### PROBLEM DETAILS
Everything from the line containing "B --> C[👤 担当者が<br/>内容を確認・編集]" through the last line of the data below must be copied exactly, with no other lines included.

### SUPPLIED ENTRIES
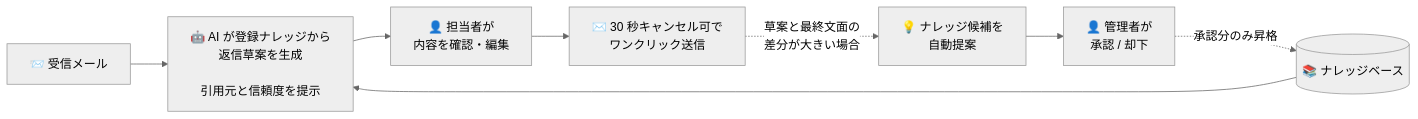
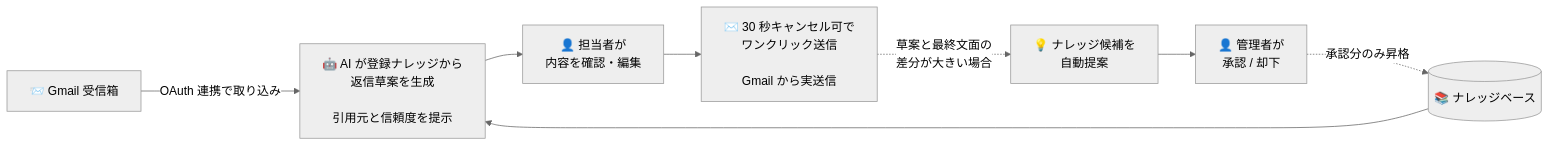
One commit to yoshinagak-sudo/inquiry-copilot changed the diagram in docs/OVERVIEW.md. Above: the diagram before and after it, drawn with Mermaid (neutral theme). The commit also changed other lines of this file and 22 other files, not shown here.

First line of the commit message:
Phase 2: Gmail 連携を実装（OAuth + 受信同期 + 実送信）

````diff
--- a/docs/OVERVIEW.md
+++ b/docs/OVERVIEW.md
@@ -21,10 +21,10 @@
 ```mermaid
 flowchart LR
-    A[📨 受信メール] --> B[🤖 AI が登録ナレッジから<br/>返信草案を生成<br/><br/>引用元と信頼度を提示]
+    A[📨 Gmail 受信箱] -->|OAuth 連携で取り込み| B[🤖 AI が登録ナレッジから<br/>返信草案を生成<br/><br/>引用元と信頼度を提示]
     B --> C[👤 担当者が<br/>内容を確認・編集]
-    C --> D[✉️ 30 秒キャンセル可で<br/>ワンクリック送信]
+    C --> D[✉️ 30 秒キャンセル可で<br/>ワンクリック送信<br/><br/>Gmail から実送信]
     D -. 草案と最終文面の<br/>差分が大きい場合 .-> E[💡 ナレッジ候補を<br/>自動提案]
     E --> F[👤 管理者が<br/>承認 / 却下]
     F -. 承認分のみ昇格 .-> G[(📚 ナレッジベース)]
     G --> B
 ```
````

### EXERCISE ANSWER
     B --> C[👤 担当者が<br/>内容を確認・編集]
-    C --> D[✉️ 30 秒キャンセル可で<br/>ワンクリック送信]
+    C --> D[✉️ 30 秒キャンセル可で<br/>ワンクリック送信<br/><br/>Gmail から実送信]
     D -. 草案と最終文面の<br/>差分が大きい場合 .-> E[💡 ナレッジ候補を<br/>自動提案]
     E --> F[👤 管理者が<br/>承認 / 却下]
     F -. 承認分のみ昇格 .-> G[(📚 ナレッジベース)]
     G --> B
 ```
````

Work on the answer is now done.